The Mental Health Court decides whether a person charged with a criminal offense has a “mental health defense”. That is
- whether the person was of unsound mind at the time of the offense (suffering mental illness or intellectual disability to such a degree as to not be able to be held responsible for their actions) or
- not fit for trial (unable to stand trial because of mental illness or intellectual disability). A person may be found not fit for trial either permanently or not permanently.
The Court may make a forensic order requiring the involuntary treatment for the patient.
The Court also hears appeals against decisions of the Mental Health Review Tribunal. In addition, the Court may investigate the detention of patients in authorized mental health services.

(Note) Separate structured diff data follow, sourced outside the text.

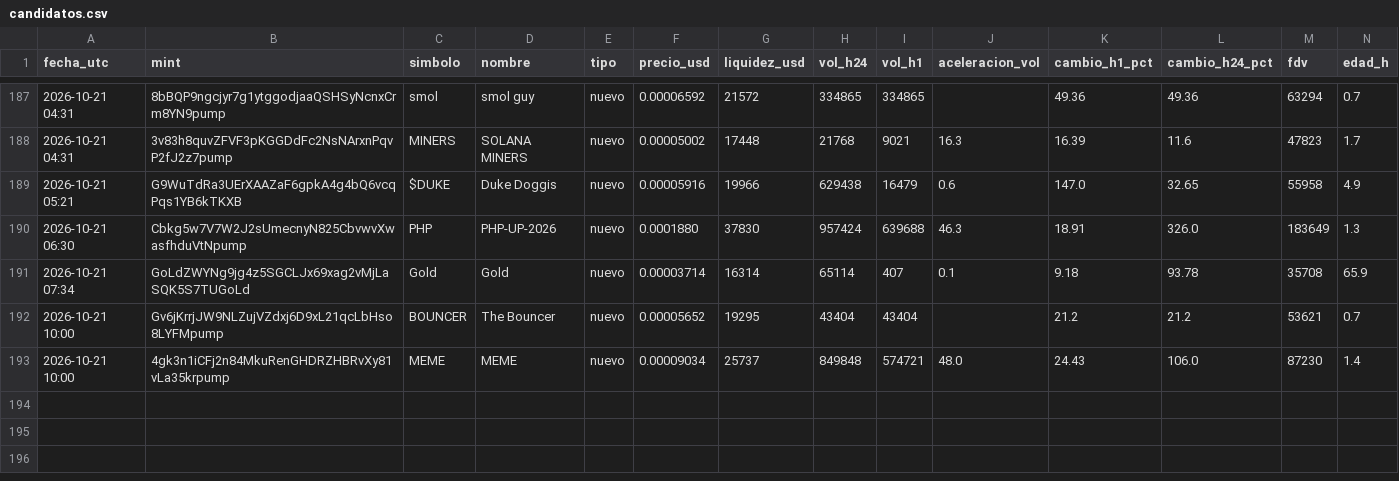
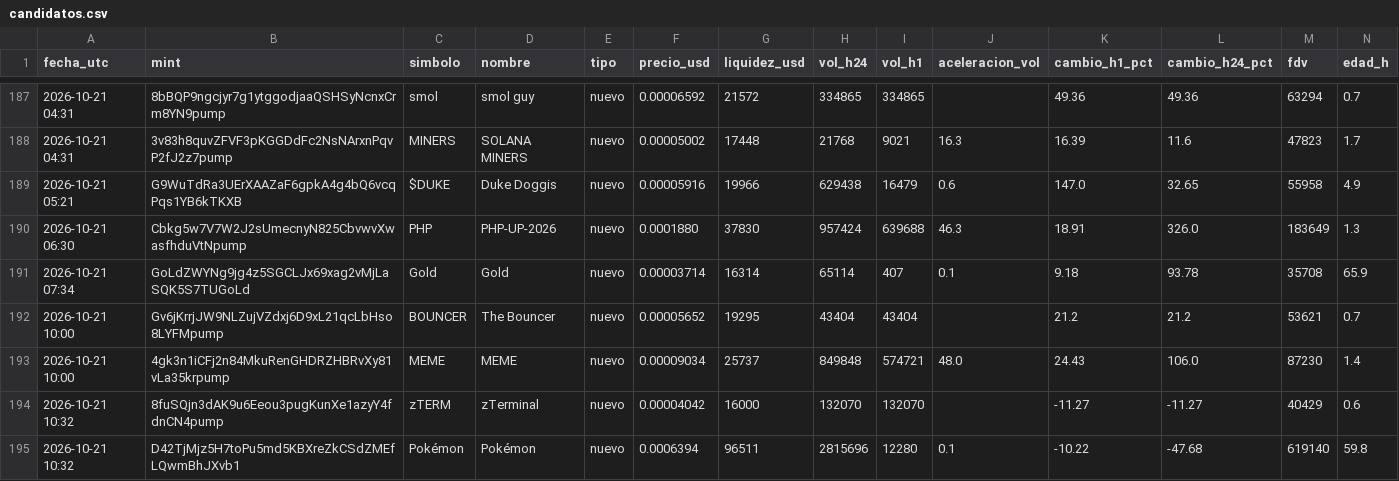
Before and after one commit to romeroyair9977-design/memecoins, a CSV file: data/candidatos.csv, drawn as a sheet; only a part is shown, gaps mark what is left out; rows hold the shown columns only; the diff names each change by its address in the sheet, - before the commit and + after, or states it on an @@ line.

```diff
--- a/data/candidatos.csv
+++ b/data/candidatos.csv
+row 194: 2026-10-21 10:32 | 8fuSQjn3dAK9u6Eeou3pugKunXe1azyY4fdnCN4pump | zTERM | zTerminal | nuevo | 0.00004042 | 16000 | 132070 | 132070 |  | -11.27 | -11.27 | 40429 | 0.6
+row 195: 2026-10-21 10:32 | D42TjMjz5H7toPu5md5KBXreZkCSdZMEfLQwmBhJXvb1 | Pokémon | Pokémon | nuevo | 0.0006394 | 96511 | 2815696 | 12280 | 0.1 | -10.22 | -47.68 | 619140 | 59.8
```
Also changed, not shown: data/paper_balance.csv, 1 other file.
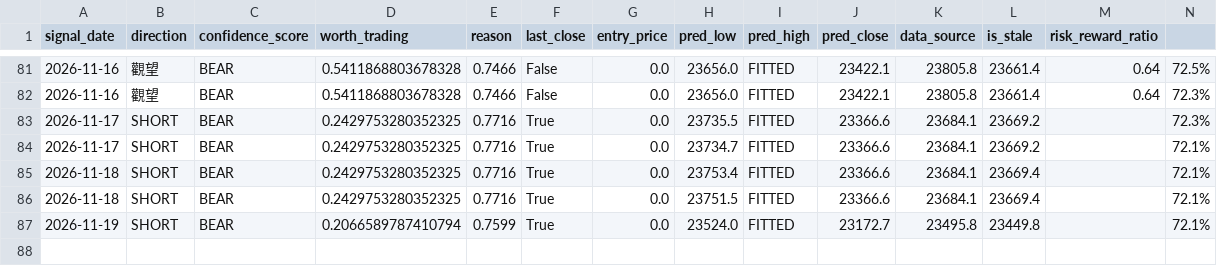
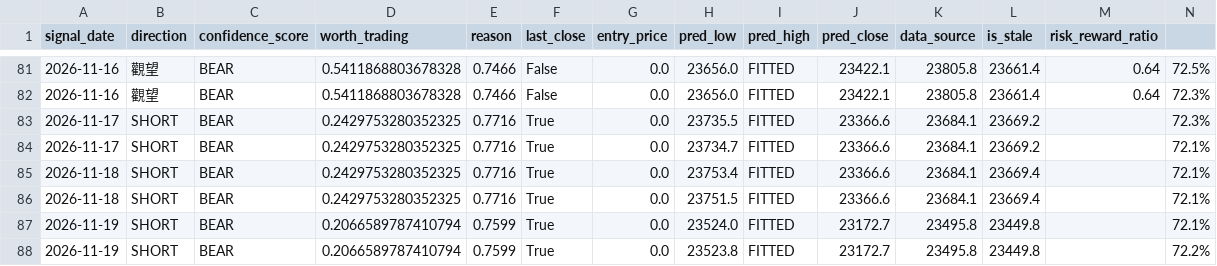
Before and after one commit to curvehen/H.S.I.P, a CSV file: predictions/signals_log.csv, drawn as a sheet; only a part is shown, gaps mark what is left out; the diff names each change by its address in the sheet, - before the commit and + after, or states it on an @@ line.

```diff
--- a/predictions/signals_log.csv
+++ b/predictions/signals_log.csv
+row 88: 2026-11-19 | SHORT | BEAR | 0.2066589787410794 | 0.7599 | True | 0.0 | 23523.8 | FITTED | 23172.7 | 23495.8 | 23449.8 |  | 72.2%
```
Also changed, not shown: data/0016_HK_last_good.csv, data/0700_HK_last_good.csv, 29 other files.
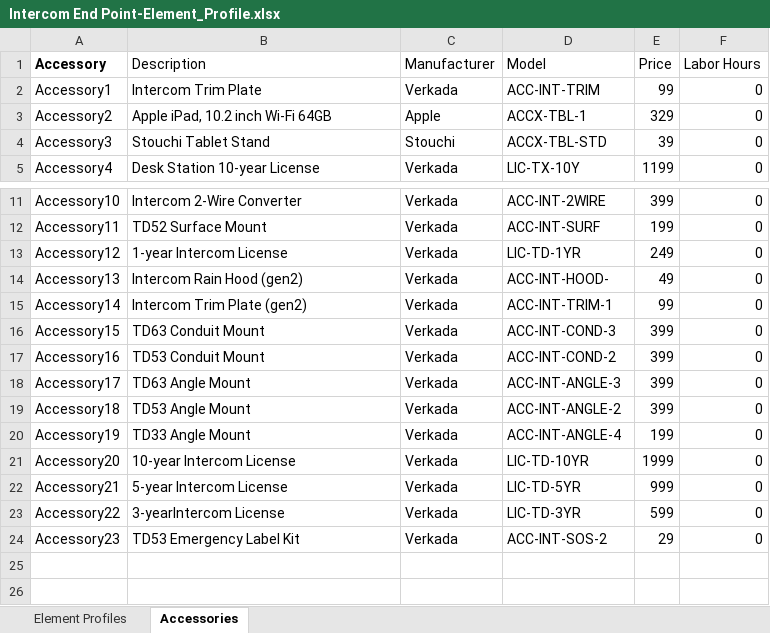
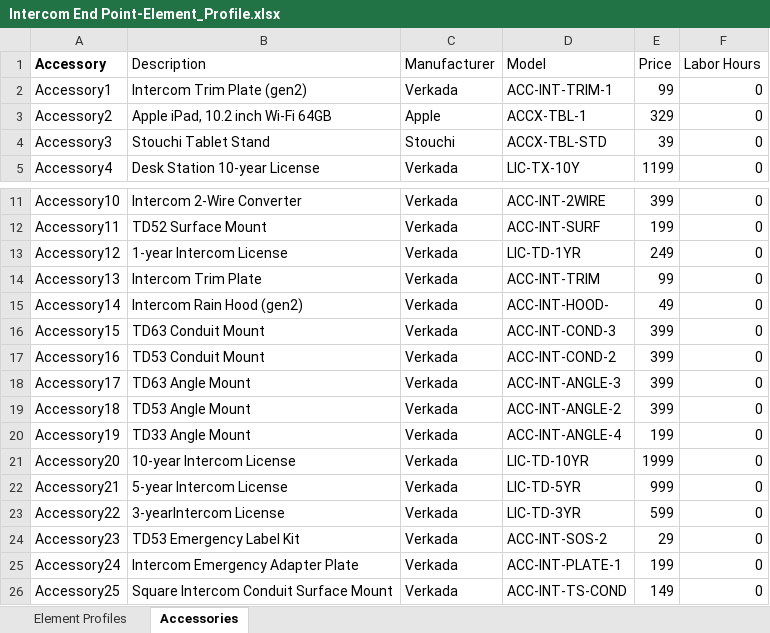
Before and after one commit to verkadase/SystemSurveyor, an Excel workbook: Element Profiles/Intercom End Point-Element_Profile.xlsx, sheet Accessories, drawn as a sheet; only a part is shown, gaps mark what is left out; values as stored, in another font and other column widths than the file's, no borders; 1 other sheet too large or unreadable and not compared; the diff names each change by its address in the sheet, - before the commit and + after, or states it on an @@ line.

Commit message:
updates
TS12

```diff
--- a/Element Profiles/Intercom End Point-Element_Profile.xlsx (sheet Accessories)
+++ b/Element Profiles/Intercom End Point-Element_Profile.xlsx (sheet Accessories)
-B2 (Description): Intercom Trim Plate
+B2 (Description): Intercom Trim Plate (gen2)
-D2 (Model): ACC-INT-TRIM
+D2 (Model): ACC-INT-TRIM-1
-B14 (Description): Intercom Rain Hood (gen2)
+B14 (Description): Intercom Trim Plate
-D14 (Model): ACC-INT-HOOD-
+D14 (Model): ACC-INT-TRIM
-E14 (Price): 49
+E14 (Price): 99
-B15 (Description): Intercom Trim Plate (gen2)
+B15 (Description): Intercom Rain Hood (gen2)
-D15 (Model): ACC-INT-TRIM-1
+D15 (Model): ACC-INT-HOOD-
-E15 (Price): 99
+E15 (Price): 49
+row 25: Accessory24 | Intercom Emergency Adapter Plate | Verkada | ACC-INT-PLATE-1 | 199 | 0
+row 26: Accessory25 | Square Intercom Conduit Surface Mount | Verkada | ACC-INT-TS-COND | 149 | 0
```
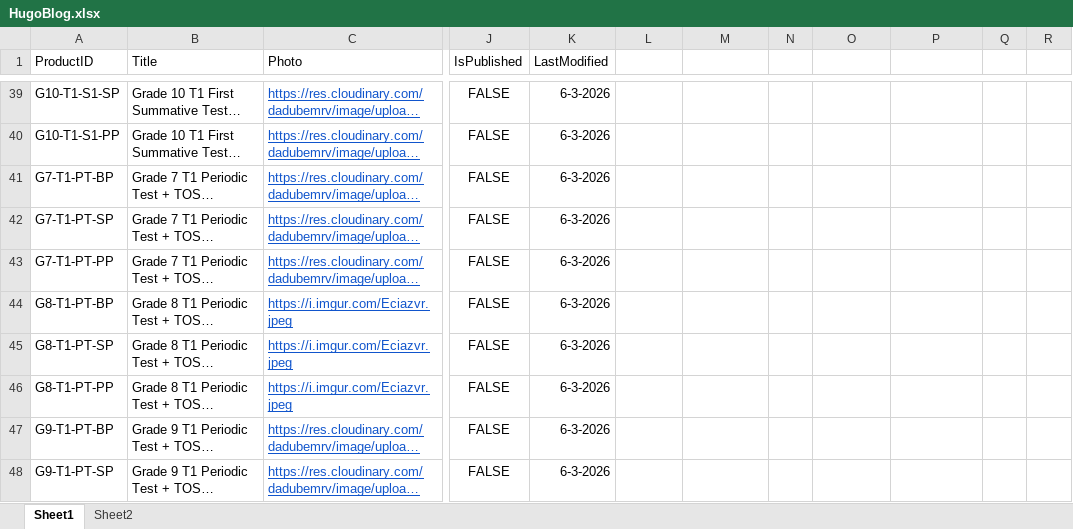
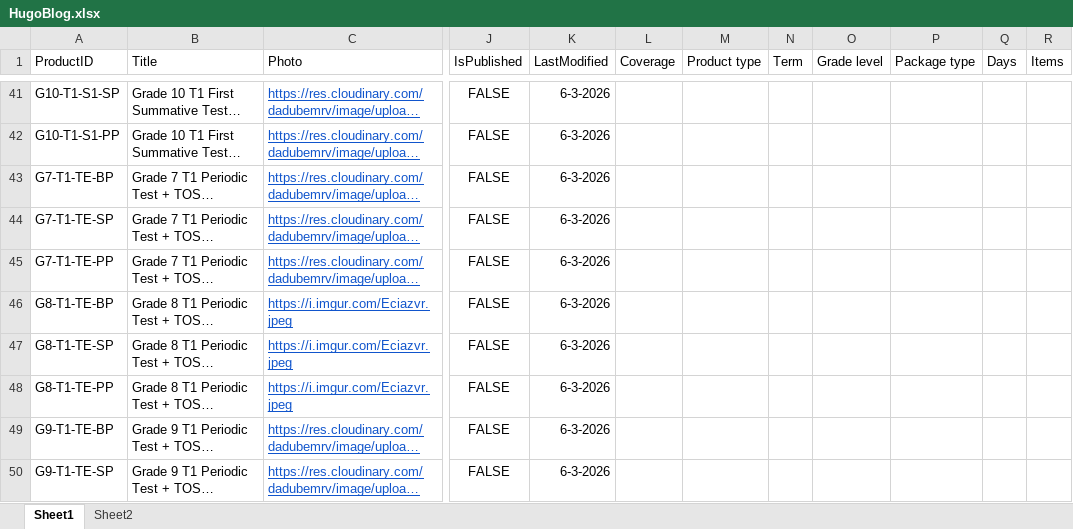
Before and after one commit to texmathpro/texmathpro.github.io, an Excel workbook: HugoBlog.xlsx, sheet Sheet1, drawn as a sheet; only a part is shown, gaps mark what is left out; long unchanged cells end in …; values as stored, in another font and other column widths than the file's, no borders; addresses are those after the commit; the diff covers the shown part only; the diff names each change by its address in the sheet, - before the commit and + after, or states it on an @@ line.

```diff
--- a/HugoBlog.xlsx (sheet Sheet1)
+++ b/HugoBlog.xlsx (sheet Sheet1)
-L1: (empty)
+L1: Coverage
-M1: (empty)
+M1: Product type
-N1: (empty)
+N1: Term
-O1: (empty)
+O1: Grade level
-P1: (empty)
+P1: Package type
-Q1: (empty)
+Q1: Days
-R1: (empty)
+R1: Items
-A43 (ProductID): G7-T1-PT-BP
+A43 (ProductID): G7-T1-TE-BP
-A44 (ProductID): G7-T1-PT-SP
+A44 (ProductID): G7-T1-TE-SP
-A45 (ProductID): G7-T1-PT-PP
+A45 (ProductID): G7-T1-TE-PP
-A46 (ProductID): G8-T1-PT-BP
+A46 (ProductID): G8-T1-TE-BP
-A47 (ProductID): G8-T1-PT-SP
+A47 (ProductID): G8-T1-TE-SP
-A48 (ProductID): G8-T1-PT-PP
+A48 (ProductID): G8-T1-TE-PP
-A49 (ProductID): G9-T1-PT-BP
+A49 (ProductID): G9-T1-TE-BP
-A50 (ProductID): G9-T1-PT-SP
+A50 (ProductID): G9-T1-TE-SP
```
Also changed, not shown: 2 added rows, 53 edited cells and cell formats elsewhere in this sheet, sheet Sheet2, formulas that keep their value, 2 other files.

The Mental Health Court is constituted by a Supreme Court judge who may seek advice from two assisting psychiatrists.
The Mental Health Court has replaced the Mental Health Tribunal which performed much the same role under the previous legislation (Mental Health Act 1974).